  2. Apply glyphosate according to directions and all precautions on the container. Glyphosate, a nonselective herbicide, will effectively eradicate plant growth in the treated area. It is available to homeowners under the product name: Kleen Up, and to professionals as: Roundup. Retreat areas which do not show complete eradication after 10 days.
  3. Proceed as outlined in A, but exclude steps 1 and 2.

Generally, a lawn which has lost 70% or more of desirable grasses, becomes heavily infested with a variety of broadleaf and grassy weeds. In less common situations, where a serious weed problem has not infested the area, procedure "A" would be appropriate.

A lawn can be renovated with seeding or sodding. If immediate restoration is desired and/or the season is inappropriate for seeding, renovate with a high-quality sod. Follow the procedure outlined earlier and add this step: after complete eradication is achieved (Step 3), strip off the dead mat of grasses, weeds, and thatch.

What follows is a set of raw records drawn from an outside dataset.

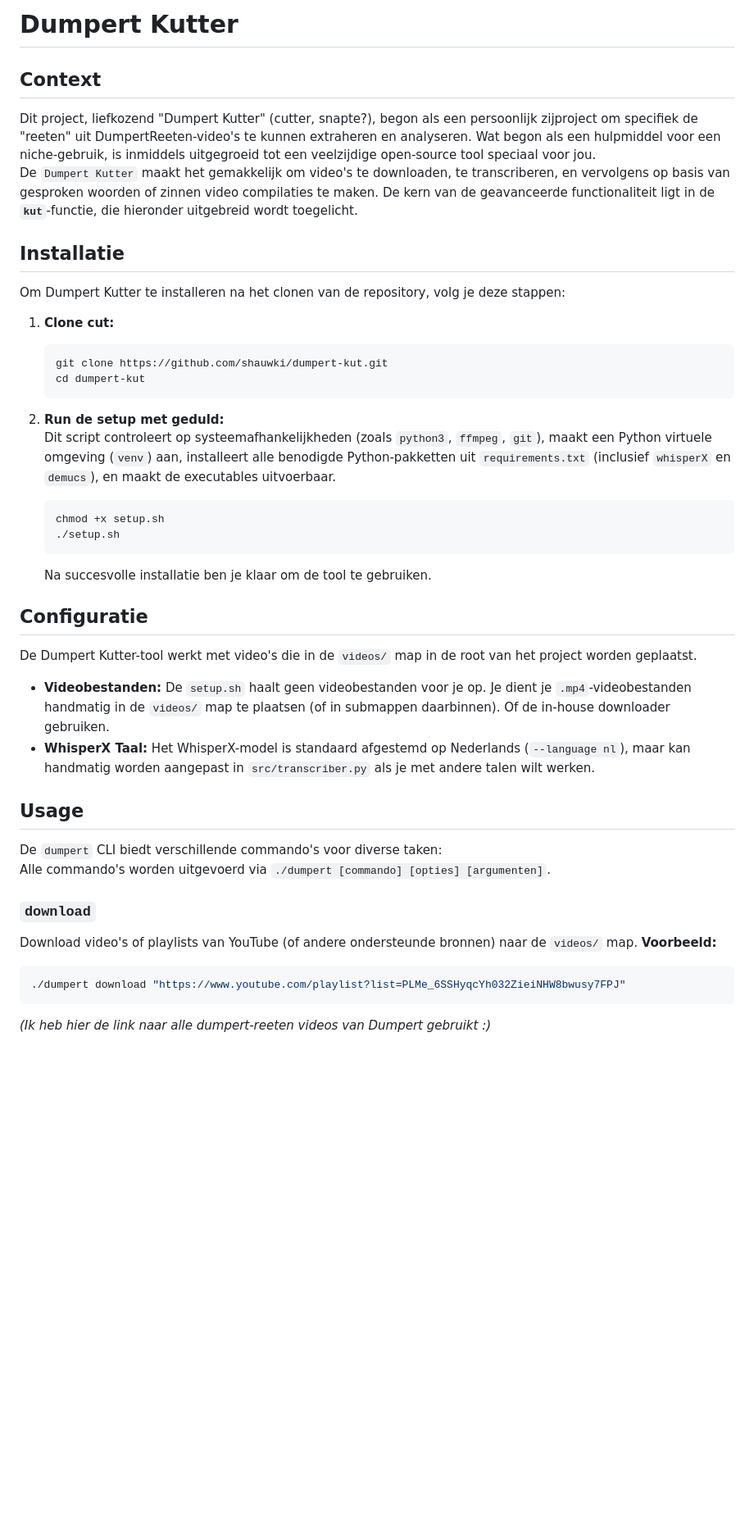
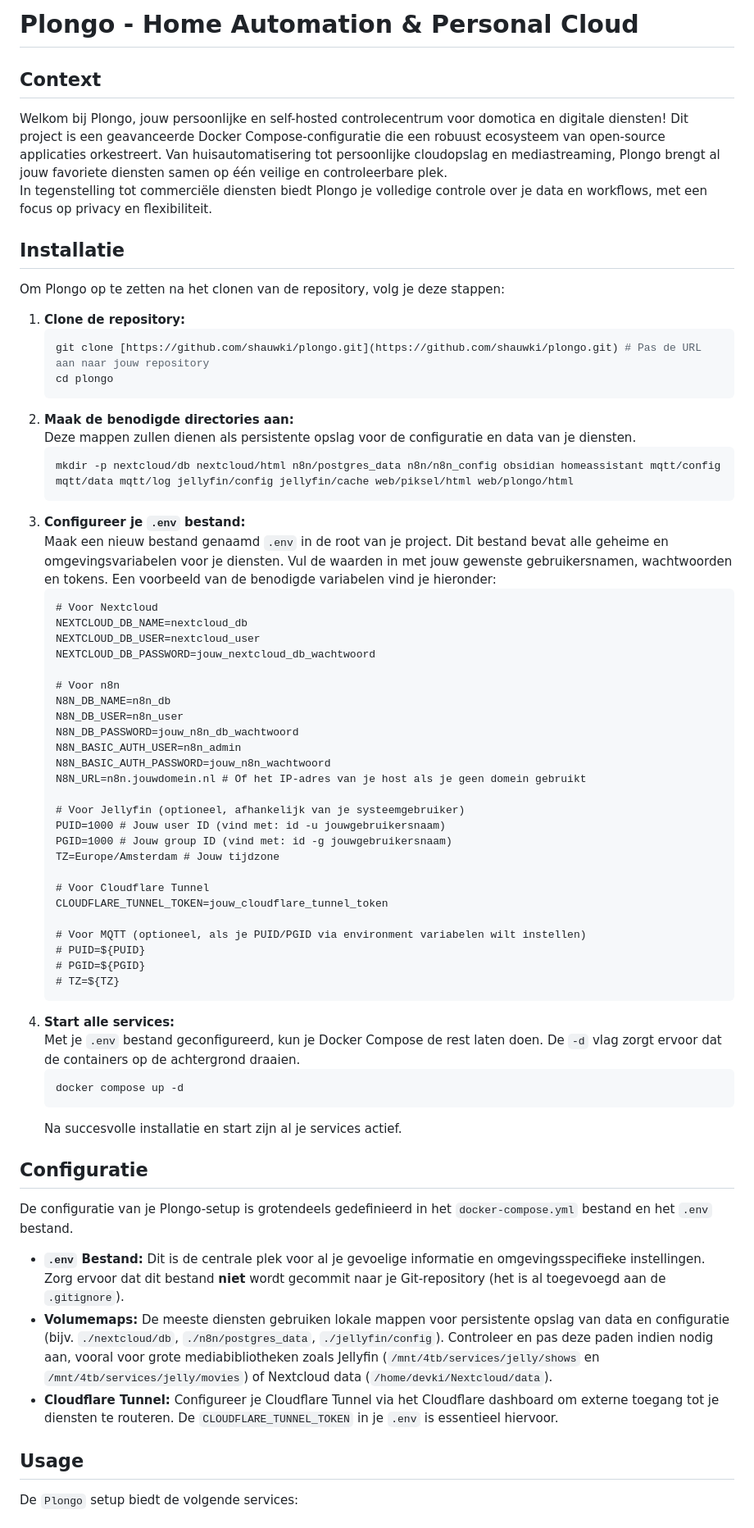
Before and after one commit to shauwki/plongo, a Markdown page: README.md, the part around one of its changes. Shown at 82% size. Drawn GitHub-style; blank space fills up the shorter version.

````diff
--- a/README.md
+++ b/README.md
@@ -1,40 +1,65 @@
-# Dumpert Kutter
+# Plongo - Home Automation & Personal Cloud
 
 ## Context
-Dit project, liefkozend "Dumpert Kutter" (cutter, snapte?), begon als een persoonlijk zijproject om specifiek de "reeten" uit DumpertReeten-video's te kunnen extraheren en analyseren. Wat begon als een hulpmiddel voor een niche-gebruik, is inmiddels uitgegroeid tot een veelzijdige open-source tool speciaal voor jou.<br/>
-De `Dumpert Kutter` maakt het gemakkelijk om video's te downloaden, te transcriberen, en vervolgens op basis van gesproken woorden of zinnen video compilaties te maken. De kern van de geavanceerde functionaliteit ligt in de **`kut`**-functie, die hieronder uitgebreid wordt toegelicht.
+Welkom bij Plongo, jouw persoonlijke en self-hosted controlecentrum voor domotica en digitale diensten! Dit project is een geavanceerde Docker Compose-configuratie die een robuust ecosysteem van open-source applicaties orkestreert. Van huisautomatisering tot persoonlijke cloudopslag en mediastreaming, Plongo brengt al jouw favoriete diensten samen op één veilige en controleerbare plek.<br/>
+In tegenstelling tot commerciële diensten biedt Plongo je volledige controle over je data en workflows, met een focus op privacy en flexibiliteit.
 
 ## Installatie
 
-Om Dumpert Kutter te installeren na het clonen van de repository, volg je deze stappen:<br/>
-1.  **Clone cut:**
+Om Plongo op te zetten na het clonen van de repository, volg je deze stappen:<br/>
+1.  **Clone de repository:**
     ```bash
-    git clone https://github.com/shauwki/dumpert-kut.git
-    cd dumpert-kut
+    git clone [https://github.com/shauwki/plongo.git](https://github.com/shauwki/plongo.git) # Pas de URL aan naar jouw repository
+    cd plongo
     ```
+2.  **Maak de benodigde directories aan:**<br/>
+    Deze mappen zullen dienen als persistente opslag voor de configuratie en data van je diensten.
+    ```bash
+    mkdir -p nextcloud/db nextcloud/html n8n/postgres_data n8n/n8n_config obsidian homeassistant mqtt/config mqtt/data mqtt/log jellyfin/config jellyfin/cache web/piksel/html web/plongo/html
+    ```
+3.  **Configureer je `.env` bestand:**<br/>
+    Maak een nieuw bestand genaamd `.env` in de root van je project. Dit bestand bevat alle geheime en omgevingsvariabelen voor je diensten. Vul de waarden in met jouw gewenste gebruikersnamen, wachtwoorden en tokens. Een voorbeeld van de benodigde variabelen vind je hieronder:
+    ```
+    # Voor Nextcloud
+    NEXTCLOUD_DB_NAME=nextcloud_db
+    NEXTCLOUD_DB_USER=nextcloud_user
+    NEXTCLOUD_DB_PASSWORD=jouw_nextcloud_db_wachtwoord
 
-2.  **Run de setup met geduld:**<br/>
-    Dit script controleert op systeemafhankelijkheden (zoals `python3`, `ffmpeg`, `git`), maakt een Python virtuele omgeving (`venv`) aan, installeert alle benodigde Python-pakketten uit `requirements.txt` (inclusief `whisperX` en `demucs`), en maakt de executables uitvoerbaar.
+    # Voor n8n
+    N8N_DB_NAME=n8n_db
+    N8N_DB_USER=n8n_user
+    N8N_DB_PASSWORD=jouw_n8n_db_wachtwoord
+    N8N_BASIC_AUTH_USER=n8n_admin
+    N8N_BASIC_AUTH_PASSWORD=jouw_n8n_wachtwoord
+    N8N_URL=n8n.jouwdomein.nl # Of het IP-adres van je host als je geen domein gebruikt
+
+    # Voor Jellyfin (optioneel, afhankelijk van je systeemgebruiker)
+    PUID=1000 # Jouw user ID (vind met: id -u jouwgebruikersnaam)
+    PGID=1000 # Jouw group ID (vind met: id -g jouwgebruikersnaam)
+    TZ=Europe/Amsterdam # Jouw tijdzone
+
+    # Voor Cloudflare Tunnel
+    CLOUDFLARE_TUNNEL_TOKEN=jouw_cloudflare_tunnel_token
+
+    # Voor MQTT (optioneel, als je PUID/PGID via environment variabelen wilt instellen)
+    # PUID=${PUID}
+    # PGID=${PGID}
+    # TZ=${TZ}
+    ```
+4.  **Start alle services:**<br/>
+    Met je `.env` bestand geconfigureerd, kun je Docker Compose de rest laten doen. De `-d` vlag zorgt ervoor dat de containers op de achtergrond draaien.
     ```bash
-    chmod +x setup.sh
-    ./setup.sh
+    docker compose up -d
     ```
-    Na succesvolle installatie ben je klaar om de tool te gebruiken.
+    Na succesvolle installatie en start zijn al je services actief.
 
 ## Configuratie
-De Dumpert Kutter-tool werkt met video's die in de `videos/` map in de root van het project worden geplaatst.<br/>
-* **Videobestanden:** De `setup.sh` haalt geen videobestanden voor je op. Je dient je `.mp4`-videobestanden handmatig in de `videos/` map te plaatsen (of in submappen daarbinnen). Of de in-house downloader gebruiken.
-* **WhisperX Taal:** Het WhisperX-model is standaard afgestemd op Nederlands (`--language nl`), maar kan handmatig worden aangepast in `src/transcriber.py` als je met andere talen wilt werken.
+De configuratie van je Plongo-setup is grotendeels gedefinieerd in het `docker-compose.yml` bestand en het `.env` bestand.<br/>
+* **`.env` Bestand:** Dit is de centrale plek voor al je gevoelige informatie en omgevingsspecifieke instellingen. Zorg ervoor dat dit bestand **niet** wordt gecommit naar je Git-repository (het is al toegevoegd aan de `.gitignore`).<br/>
+* **Volumemaps:** De meeste diensten gebruiken lokale mappen voor persistente opslag van data en configuratie (bijv. `./nextcloud/db`, `./n8n/postgres_data`, `./jellyfin/config`). Controleer en pas deze paden indien nodig aan, vooral voor grote mediabibliotheken zoals Jellyfin (`/mnt/4tb/services/jelly/shows` en `/mnt/4tb/services/jelly/movies`) of Nextcloud data (`/home/devki/Nextcloud/data`).<br/>
+* **Cloudflare Tunnel:** Configureer je Cloudflare Tunnel via het Cloudflare dashboard om externe toegang tot je diensten te routeren. De `CLOUDFLARE_TUNNEL_TOKEN` in je `.env` is essentieel hiervoor.
 
 ## Usage
-De `dumpert` CLI biedt verschillende commando's voor diverse taken:<br/>
-Alle commando's worden uitgevoerd via `./dumpert [commando] [opties] [argumenten]`.
 
-### `download`
-Download video's of playlists van YouTube (of andere ondersteunde bronnen) naar de `videos/` map.
-**Voorbeeld:**
-```bash
-./dumpert download "https://www.youtube.com/playlist?list=PLMe_6SSHyqcYh032ZieiNHW8bwusy7FPJ"
-```
-_(Ik heb hier de link naar alle dumpert-reeten videos van Dumpert gebruikt :)_
+De `Plongo` setup biedt de volgende services:<br/>
 
````
Also changed, not shown: other parts of README.md (+40 -125 lines).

A garden spade can be used to remove the dead mat, but a sod cutter (set to cut at the junction of thatch to soil) to remove this matted layer is most effective. After removal, proceed as outlined in "A," but exclude steps 1 and 2. Procedures for sodding are given in Rutgers Cooperative Extension publication FS104, Steps to an Instant Lawn.

C. Less than 30 percent desirable lawn grasses are present with thatch layer of more than 1 inch:

Follow the procedure outlined for "B" and strip off the dead mat as outlined under "B." Whether seeding or sodding removing the thatch layer is essential for reestablishing desired lawn grasses.

D. Difficult-to-control, undesirable perennial grasses such as bentgrass, quackgrass, tall fescue, and orchardgrass infest the lawn area:

Follow procedure "B" or "C." Selective control of these undesirable perennial grasses in an otherwise satisfactory lawn is not available. To eliminate them, desirable lawn grasses must be sacrificed in a complete eradication procedure with glyphosate.

Renovation according to these four procedures for different lawn situations is an effective and efficient way of restoring lawn areas that have deteriorated. However, it will not, solve problems such as: soil drainage, deeply compacted soils, major deficiencies in grade, very rough surfaces, or phytotoxic soil contaminants. These conditions will require complete reconstruction procedures.

Other available references are: FS102, Your Lawn and Its Care.

Mention or display of a trademark, proprietary product, or firm in text or figures does not constitute an endorsement by Rutgers Cooperative Extension and does not imply approval to the exclusion of other suitable products or firms.


  1. Rutgers
  2. Executive Dean of Agriculture and Natural Resources
  3. School of Environmental and Biological Sciences
Rutgers New Jersey Agricultural Experiment Station